# Task details:
Check each line below for the word "relative" and give the count alone.
[Provided material Boundary: Start]
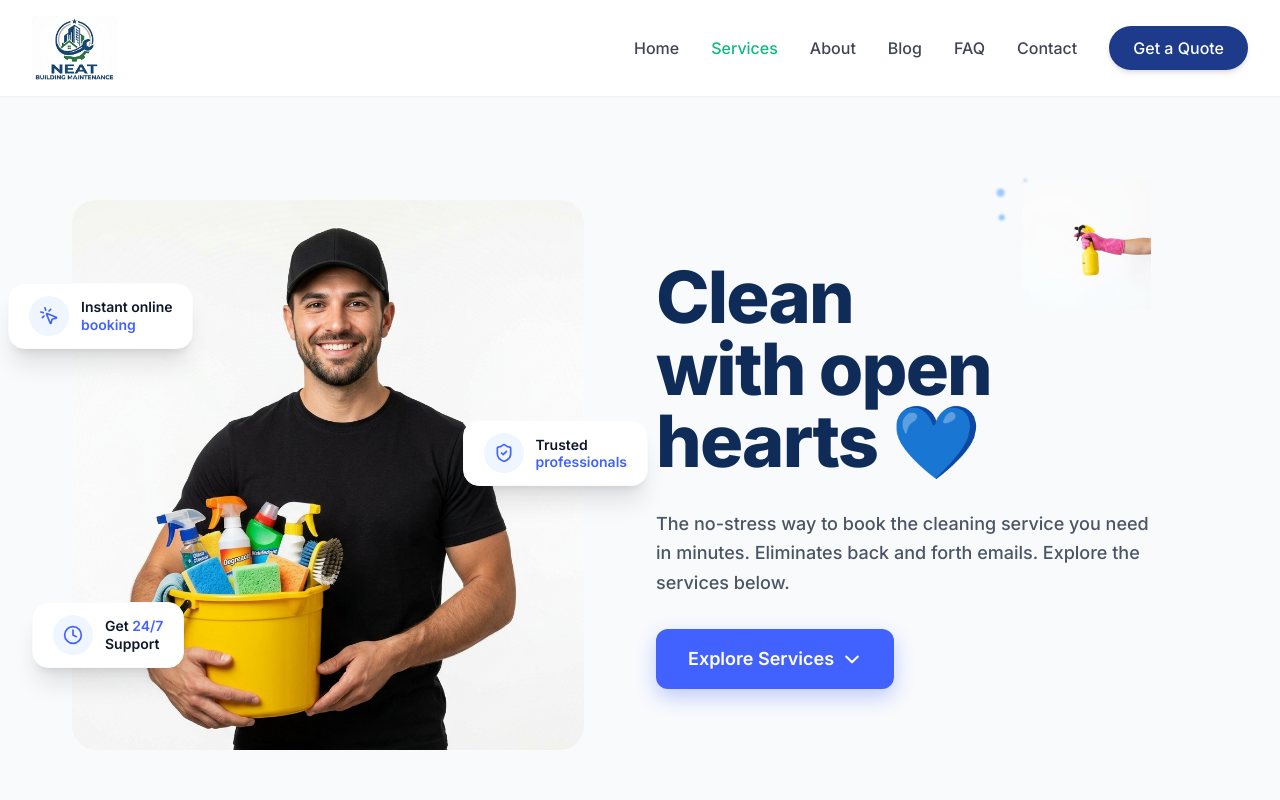
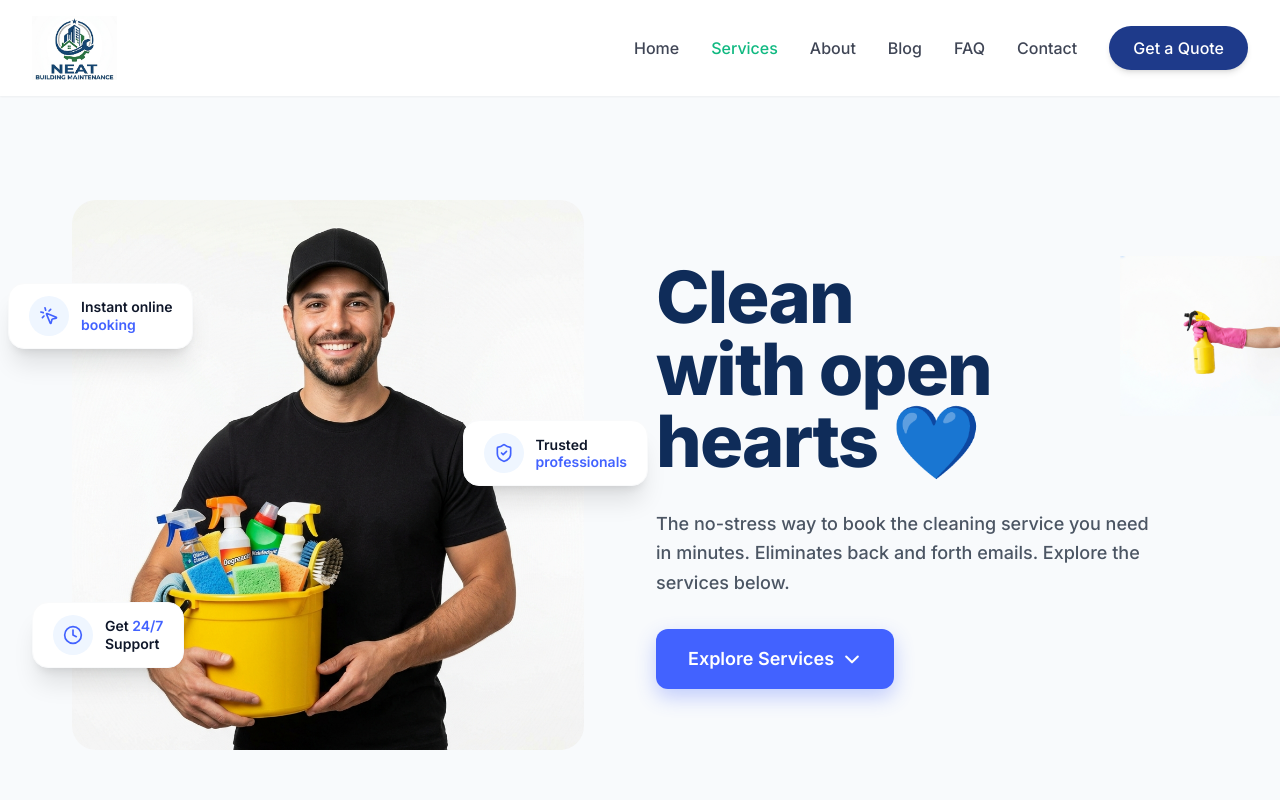
Before and after one commit to kritikakandhari/NeatBuildingMaintanence, a React (Vite) app: page /services in a window 1280 px wide. Shown: the top 800 px of the page. Built offline with nearby package versions, Linux system fonts and the light colour scheme.

Commit message:
Restore text section and move spray hand to screen edge

```diff
--- a/src/pages/Services.jsx
+++ b/src/pages/Services.jsx
@@ -98,23 +98,40 @@ const Services = () => {
               transition={{ duration: 0.8 }}
               className="w-full lg:w-1/2 space-y-8 order-1 lg:order-2 text-center lg:text-left relative z-10"
             >
-              <div className="relative inline-block">
-                <h1 className="text-5xl sm:text-6xl lg:text-7xl font-black text-[#0f2c59] leading-[1.1] tracking-tight relative z-20">
+              <h1 className="text-5xl sm:text-6xl lg:text-7xl font-black text-[#0f2c59] leading-[1.1] tracking-tight">
                 Clean<br/>with open<br/>hearts <span className="inline-block text-blue-500">💙</span>
               </h1>
+              <p className="text-lg text-gray-600 max-w-lg mx-auto lg:mx-0 leading-relaxed font-medium relative z-20">
+                The no-stress way to book the cleaning service you need in minutes. Eliminates back and forth emails. Explore the services below.
+              </p>
+              <div className="relative z-20">
+                <button
+                  onClick={() => document.getElementById('services-grid').scrollIntoView({ behavior: 'smooth' })}
+                  className="inline-flex items-center justify-center bg-[#4262ff] hover:bg-blue-700 text-white px-8 py-4 rounded-xl font-semibold text-lg transition-all shadow-[0_8px_20px_rgba(66,98,255,0.3)] hover:shadow-[0_8px_25px_rgba(66,98,255,0.4)] transform hover:-translate-y-1"
+                >
+                  Explore Services
+                  <svg className="w-5 h-5 ml-2" fill="none" stroke="currentColor" viewBox="0 0 24 24" xmlns="http://www.w3.org/2000/svg">
+                    <path strokeLinecap="round" strokeLinejoin="round" strokeWidth={2.5} d="M19 9l-7 7-7-7" />
+                  </svg>
+                </button>
+              </div>
+            </motion.div>
 
-                {/* Spray Hand Overlay - Moved further right */}
-                <div className="absolute -top-20 -right-32 lg:-right-40 z-30">
+          </div>
+        </div>
+
+        {/* Spray Hand Overlay - Fixed to the right edge of the screen */}
+        <div className="absolute top-40 right-0 z-30 pointer-events-none overflow-hidden hidden lg:block">
           <motion.div
-                    initial={{ opacity: 0, scale: 0.8, rotate: 20 }}
-                    animate={{ opacity: 1, scale: 1, rotate: 0 }}
+            initial={{ opacity: 0, x: 100, rotate: 20 }}
+            animate={{ opacity: 1, x: 0, rotate: 0 }}
             transition={{ delay: 1.2, duration: 0.8 }}
             className="relative"
           >
             <img
               src="/spray-hand.png"
               alt="Spray Hand"
-                      className="w-32 h-auto pointer-events-none"
+              className="w-40 h-auto"
               style={{ mixBlendMode: 'multiply' }}
             />
 
@@ -135,25 +152,6 @@ const Services = () => {
               className="absolute top-2 left-4 w-1 h-1 bg-blue-200 rounded-full blur-[1px]"
             />
           </motion.div>
-                </div>
-              </div>
-              <p className="text-lg text-gray-600 max-w-lg mx-auto lg:mx-0 leading-relaxed font-medium relative z-20">
-                The no-stress way to book the cleaning service you need in minutes. Eliminates back and forth emails. Explore the services below.
-              </p>
-              <div className="relative z-20">
-                <button
-                  onClick={() => document.getElementById('services-grid').scrollIntoView({ behavior: 'smooth' })}
-                  className="inline-flex items-center justify-center bg-[#4262ff] hover:bg-blue-700 text-white px-8 py-4 rounded-xl font-semibold text-lg transition-all shadow-[0_8px_20px_rgba(66,98,255,0.3)] hover:shadow-[0_8px_25px_rgba(66,98,255,0.4)] transform hover:-translate-y-1"
-                >
-                  Explore Services
-                  <svg className="w-5 h-5 ml-2" fill="none" stroke="currentColor" viewBox="0 0 24 24" xmlns="http://www.w3.org/2000/svg">
-                    <path strokeLinecap="round" strokeLinejoin="round" strokeWidth={2.5} d="M19 9l-7 7-7-7" />
-                  </svg>
-                </button>
-              </div>
-            </motion.div>
-
-          </div>
         </div>
 
         {/* Services Grid */}
```
Lines whose indentation alone changed are shown as unchanged.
[Provided material Boundary: End]
# Response to the exercise:
8